Here are four suggestions to any soon to be father who is still a teenager and is scared and confused.
Always remain in your child’s life.
You and the mother might want nothing to do with each other.
No one is telling you to run out to marry someone you are not compatible with. In fact, please don’t do that. Don’t get married just because your family expects you to, her family demands it, or you feel it is the honorable thing to do. Stay with the girl if you have a deep bond with her, and you believe based on your experience together you are compatible and can make your relationship work.
This is so important. So many people in your position rush into a marriage situation that neither party was ready for, if you do this you will likely create a negative situation for all three of you.
Whether there is a future relationship or not, keep the child separate from that. That child did not choose to be born.
Your son or daughter needs his or her father.
Only you can provide the masculine leader in that child’s life that all the research shows is so crucial for the child’s future development. Don’t cede that role to the child’s mother who is ill-equipped to provide such leadership.
Do what you need to do to be in that child’s life, and don’t let yourself be bullied into sacrificing any of your rights. In fact, you know you will be on the hook for money but know that is the bare minimum of your responsibilities. Be fully and unreservedly in your child’s life. Be a Dad.
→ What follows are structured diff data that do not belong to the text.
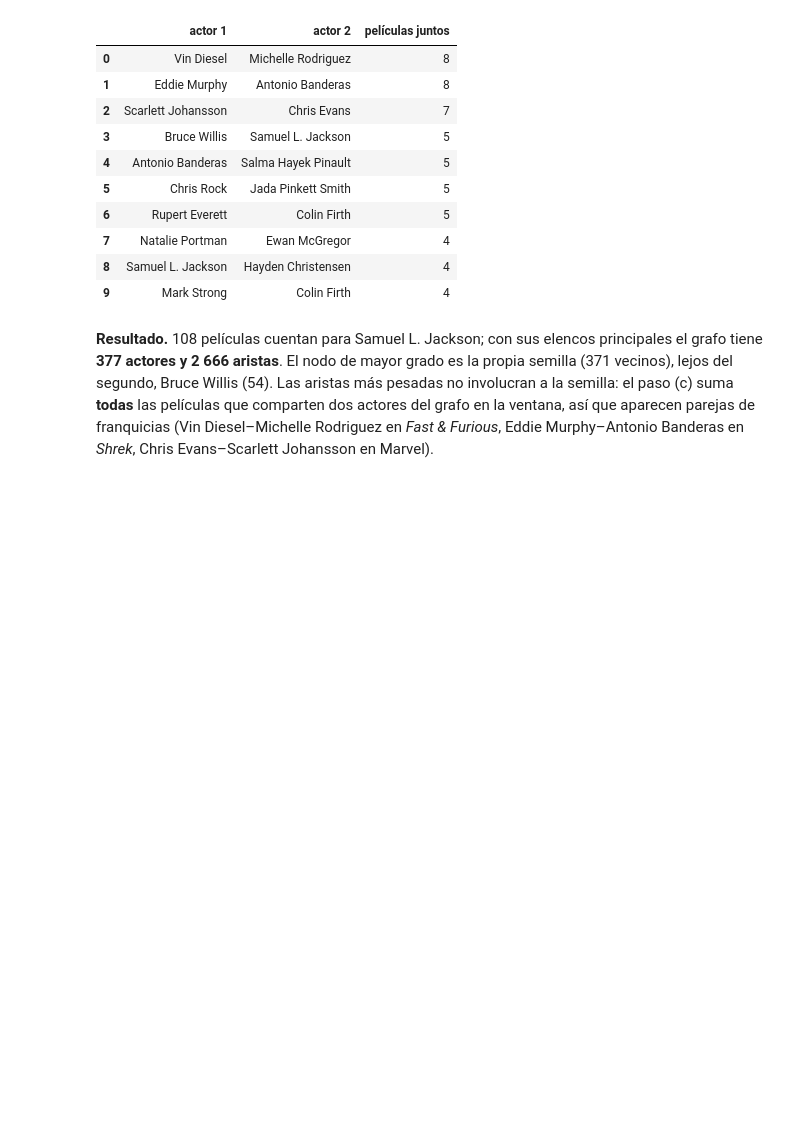
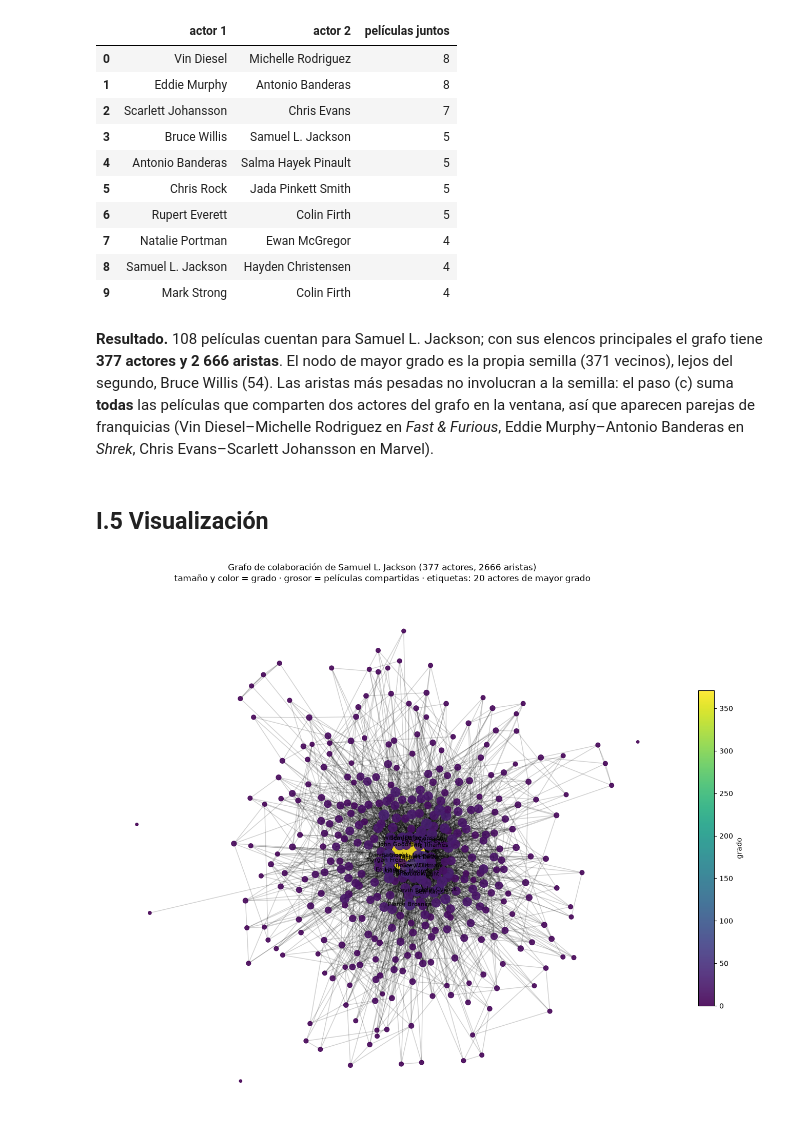
Before and after one commit to pabloflores465/grafo-colaboracion-samuel-l-jackson, a Jupyter notebook: grafo_colaboracion.ipynb, the cells around one changed output. Cells and saved outputs as stored; diff of their text form; code cells hidden in the pictures; blank space fills up the shorter version.

Commit message:
Visualización del grafo (I.5)

```diff
--- a/grafo_colaboracion.ipynb
+++ b/grafo_colaboracion.ipynb
@@ -146,3 +146,22 @@ pd.DataFrame([(g.nodes[a], g.nodes[b], w) for (a, b), w in aristas_pesadas],
 Las aristas más pesadas no involucran a la semilla: el paso (c) suma **todas** las películas que comparten dos actores
 del grafo en la ventana, así que aparecen parejas de franquicias (Vin Diesel–Michelle Rodriguez en *Fast & Furious*,
 Eddie Murphy–Antonio Banderas en *Shrek*, Chris Evans–Scarlett Johansson en Marvel).
+# %% [markdown]
+## I.5 Visualización
+# %%
+G = nx.Graph()
+G.add_nodes_from(ids)
+G.add_weighted_edges_from([(a, b, w) for (a, b), w in g.edges.items()])
+pos = nx.spring_layout(G, weight="weight", seed=7, k=0.35)
+tam = np.array([grado[n] for n in G.nodes])
+fig, ax = plt.subplots(figsize=(14, 11))
+nx.draw_networkx_edges(G, pos, ax=ax, alpha=0.18, width=[0.5 + 0.6 * G[a][b]["weight"] for a, b in G.edges])
+nc = nx.draw_networkx_nodes(G, pos, ax=ax, node_size=15 + 6 * tam, node_color=tam, cmap="viridis", alpha=0.9)
+etiquetas = {n: g.nodes[n] for n, _ in sorted(grado.items(), key=lambda t: -t[1])[:20]}
+nx.draw_networkx_labels(G, pos, etiquetas, font_size=8, ax=ax)
+fig.colorbar(nc, ax=ax, shrink=0.6, label="grado")
+ax.set_title(f"Grafo de colaboración de {SEMILLA_NOMBRE} ({g.total_nodes()} actores, {g.total_edges()} aristas)\n"
+             "tamaño y color = grado · grosor = películas compartidas · etiquetas: 20 actores de mayor grado")
+ax.axis("off"); fig.tight_layout(); fig.savefig("figuras/grafo.png", dpi=160); plt.show()
+# %% [output]
+[figure, added]
```
Also changed, not shown: 1 other file.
Don’t be afraid to ask for help.
I know there are few resources out there for you. It sucks, but it is the way it is. Talk with men who have children who you respect. Seek them out. Even if your own father is not in your life, or isn’t worthy of emulation, find a father-mentor who will listen to you and help you through your struggles.
Depending on your particular situation, you may need legal guidance to protect your rights to be in that child’s life. Do whatever must be done to ensure you have the ability to be an involved Dad.
Make time for yourself and create your own identity.
Just like marriage, fatherhood is one aspect of your identity.
It is one aspect, but it isn’t your entire identity.
This is so important. You have to discover and develop a sense of who you are, what your values are, and define and implement your mission in life. This can only be done by you on your own.
Enjoy your hobbies. Read and engage in self-improvement activities. Do activities alone or with male friends. Pour yourself into making money and building a career or business.
This will make you a better father and man.
Ultimately, you must make necessary sacrifices for your new family, but you must not self-sacrifice your entire independent existence away.
Don’t give up on your dreams. Continue to pursue whatever career path you have in mind. Get the training you need. Make it happen. If you don’t do these things, you might carry a sense of resentment around with you, and always wonder “what if?”.
Keep your good friends close, and let any toxic ones go.
You will likely lose friends.
Let them go.
If any of your friends can’t handle the fact that you have a new set of responsibilities and try to convince you to shirk them, get rid of them.
With that said, it is so important that you have male friends. Figure out which of them are worth keeping around because they will be supportive of you and your mission and allow you to lean on them for support.
You may need to vent. Maintain friendships where you can do that with trusted males who have your best interest at heart.
The fact is many men have been in your situation and have thrived. It is possible.
View your current situation as a gift that you have been entrusted with. That child will change your life for the better if you embrace – truly embrace – your role as Dad.
While you now have a great deal of responsibility at a young age, never, ever forget that you are not alone.
Someone who knows how you feel and cares
To join a private online community of men of men who can help you, The Fraternity of Excellence can help.